White space may bridge digital divide

A one-two punch from geography and economic conditions all too frequently put rural students on the wrong site of the digital divide. I’ve written before about the difficulties students in my rural corner of New York State would have getting on the Internet if they don’t have an ISP at home.

A broadband technology is emerging that may offer some hope.

In December the Federal Communications Commission approved technology that allows Internet signals to be carried wirelessly in what is called white space, the  spectrum between television stations. The FCC approval takes effect Jan. 26.

Signals in this band travel better than WiFi because the signal isn’t impeded by physical structures such as buildings, trees, or mountains.

Thanks to the FCC decision, the medium will be accessible to small networking firms as well as to unlicensed and experimental users.

The white space signal must originate from fiber optic lines serving cell towers. Providers would have to reach agreement with the local cell carrier for use of the fiber optic cables to bring the signal into an area before the providers could deliver the signal to the customer’s location. (See the diagram at Mashable.com)

The FCC says unleasing the white spaces spectrum will provide a massive economic boost to businesses and result in new jobs being created.

One of the first locations to carry signals in white space is to be Thurman in the Adirondack Park, where Chestertown-based Rainmaker Network Service, LLC plans to test the technology later this year.

Interest in the new technology is high. Officials from other rural municipalities turned up in Thurman Jan. 25 to learn about the prospects and costs of the program..

Having Internet service available wouldn’t necessarily make it affordable for students in economically depressed rural areas, but it would at least remove one of the multiple barriers to rural student ‘net access.

Photo credit: House at the Hill uploaded by  iprole

Education equity in Web 2.0 era

As education leaders were debating policies for empowering Web 2.0 schools earlier this month, the Annie E. Casey Foundation KIDS COUNT Data Center released its 2011 report  looking at the educational, social, economic, and physical well-being of America’s children on state-by-state as well as a national basis.

The data should be disturbing to anyone who is involved in education:

  • 20% of children in the US live in poverty.
  • 31% of children in the US live in families in which no parent has full-time, year-round employment.
  • 34% of children in the US live in single-parent families.

What do those figures mean for schools? They mean that:

  • There are kids who will not be able to bring their PDs to school regardless of the school policy on PDs for the simple reason their families cannot afford personal devices such as laptops, Blackberries and iPads.
  • There are kids for whom the question of sending their teacher a friend request will not arise because they have no place to access Facebook. Public internet access is not as widely available as many people seem to think.
  • There are parents who won’t use the school’s website to access their children’s homework assignments because they don’t have a computer to use even if they know how to use a computer.

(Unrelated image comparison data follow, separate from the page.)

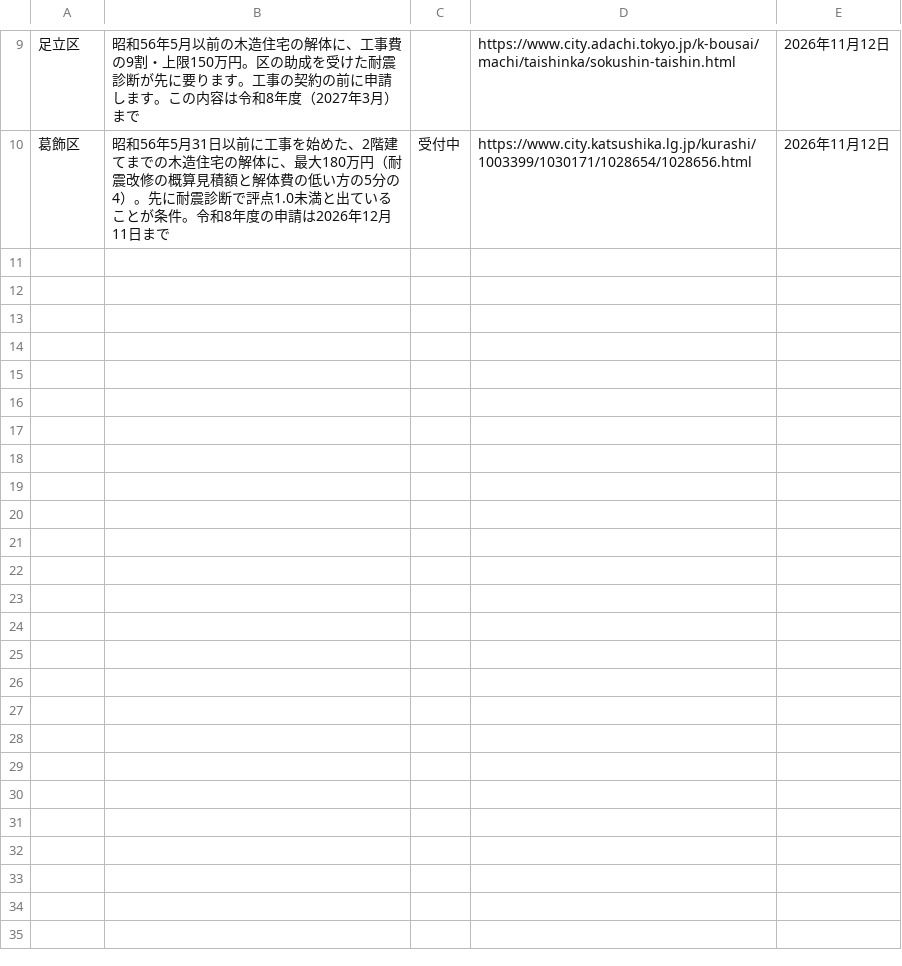
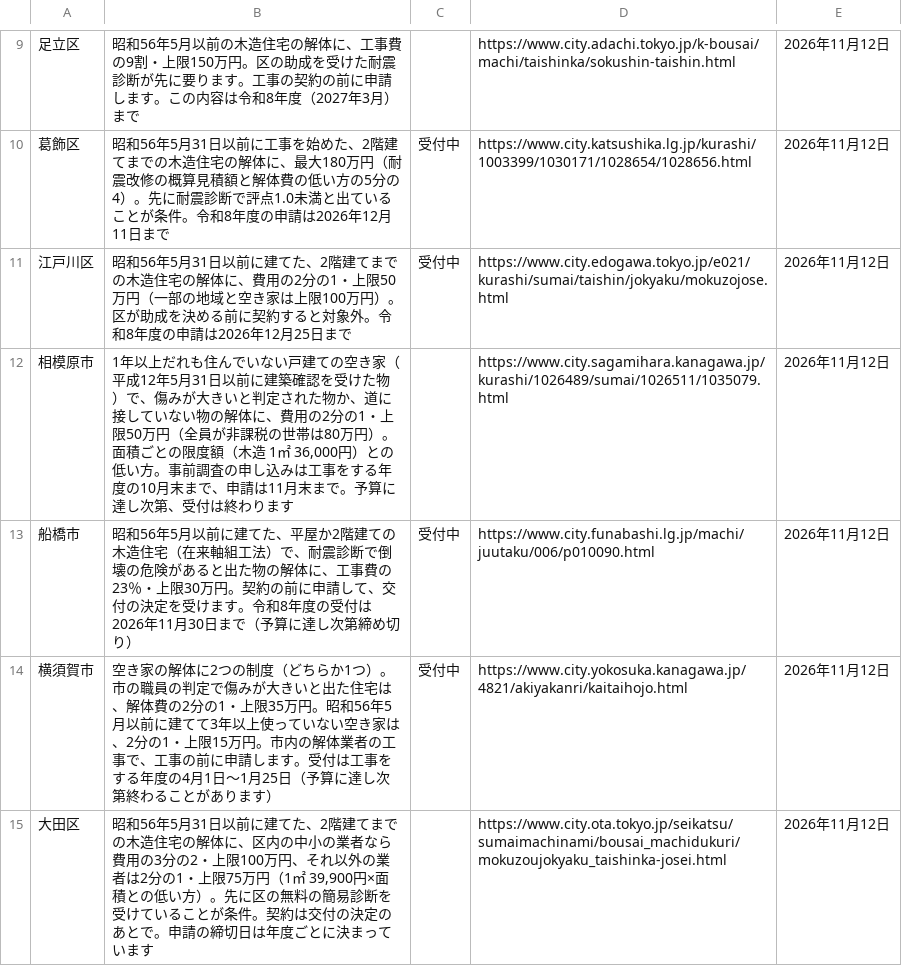
Before and after one commit to oreusa/usagi-fudosan-media, a TSV file: tools/kaitai/kanto_hojo.tsv, drawn as a sheet; only a part is shown, gaps mark what is left out; the diff names each change by its address in the sheet, - before the commit and + after, or states it on an @@ line.

```diff
--- a/tools/kaitai/kanto_hojo.tsv
+++ b/tools/kaitai/kanto_hojo.tsv
+row 11: 江戸川区 | 昭和56年5月31日以前に建てた、2階建てまでの木造住宅の解体に、費用の2分の1・上限50万円（一部の地域と空き家は上限100万円）。区が助成を決める前に契約すると対象外。令和8年度の申請は2026年12月25日まで | 受付中 | https://www.city.edogawa.tokyo.jp/e021/kurashi/sumai/taishin/jokyaku/mokuzojose.html | 2026年11月12日
+row 12: 相模原市 | 1年以上だれも住んでいない戸建ての空き家（平成12年5月31日以前に建築確認を受けた物）で、傷みが大きいと判定された物か、道に接していない物の解体に、費用の2分の1・上限50万円（全員が非課税の世帯は80万円）。面積ごとの限度額（木造 1㎡ 36,000円）との低い方。事前調査の申し込みは工事をする年度の10月末まで、申請は11月末まで。予算に達し次第、受付は終わります |  | https://www.city.sagamihara.kanagawa.jp/kurashi/1026489/sumai/1026511/1035079.html | 2026年11月12日
+row 13: 船橋市 | 昭和56年5月以前に建てた、平屋か2階建ての木造住宅（在来軸組工法）で、耐震診断で倒壊の危険があると出た物の解体に、工事費の23％・上限30万円。契約の前に申請して、交付の決定を受けます。令和8年度の受付は2026年11月30日まで（予算に達し次第締め切り） | 受付中 | https://www.city.funabashi.lg.jp/machi/juutaku/006/p010090.html | 2026年11月12日
+row 14: 横須賀市 | 空き家の解体に2つの制度（どちらか1つ）。市の職員の判定で傷みが大きいと出た住宅は、解体費の2分の1・上限35万円。昭和56年5月以前に建てて3年以上使っていない空き家は、2分の1・上限15万円。市内の解体業者の工事で、工事の前に申請します。受付は工事をする年度の4月1日〜1月25日（予算に達し次第終わることがあります） | 受付中 | https://www.city.yokosuka.kanagawa.jp/4821/akiyakanri/kaitaihojo.html | 2026年11月12日
+row 15: 大田区 | 昭和56年5月31日以前に建てた、2階建てまでの木造住宅の解体に、区内の中小の業者なら費用の3分の2・上限100万円、それ以外の業者は2分の1・上限75万円（1㎡ 39,900円×面積との低い方）。先に区の無料の簡易診断を受けていることが条件。契約は交付の決定のあとで。申請の締切日は年度ごとに決まっています |  | https://www.city.ota.tokyo.jp/seikatsu/sumaimachinami/bousai_machidukuri/mokuzoujokyaku_taishinka-josei.html | 2026年11月12日
```
Also changed, not shown: 2 other files.
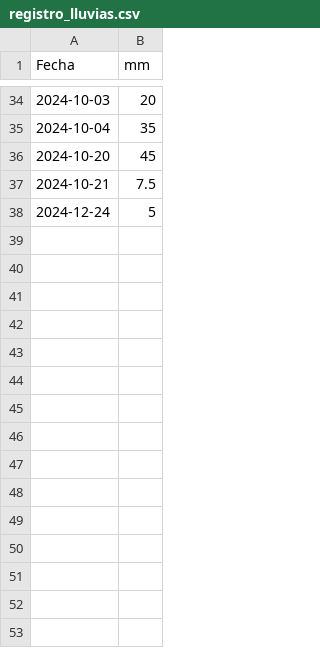
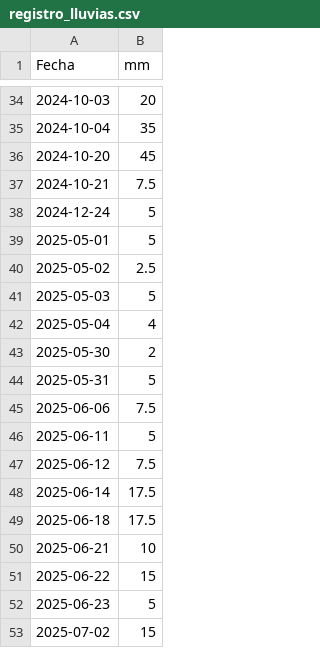
Before and after one commit to mvillasante/pitao_cocijo, a CSV file: data/registro_lluvias.csv, drawn as a sheet; only a part is shown, gaps mark what is left out; the diff names each change by its address in the sheet, - before the commit and + after, or states it on an @@ line.

Commit message:
💫🗃️ 🌧️  update data

```diff
--- a/data/registro_lluvias.csv
+++ b/data/registro_lluvias.csv
+row 39: 2025-05-01 | 5
+row 40: 2025-05-02 | 2.5
+row 41: 2025-05-03 | 5
+row 42: 2025-05-04 | 4
+row 43: 2025-05-30 | 2
+row 44: 2025-05-31 | 5
+row 45: 2025-06-06 | 7.5
+row 46: 2025-06-11 | 5
+row 47: 2025-06-12 | 7.5
+row 48: 2025-06-14 | 17.5
+row 49: 2025-06-18 | 17.5
+row 50: 2025-06-21 | 10
+row 51: 2025-06-22 | 15
+row 52: 2025-06-23 | 5
+row 53: 2025-07-02 | 15
```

If learning is not confined to physical spaces like schools, perhaps instead of putting all our energies into discussing technology policies to empower Web 2.0 schools, we ought to put some energy into thinking about how to provide equitable access to education resources beyond the confines of schools.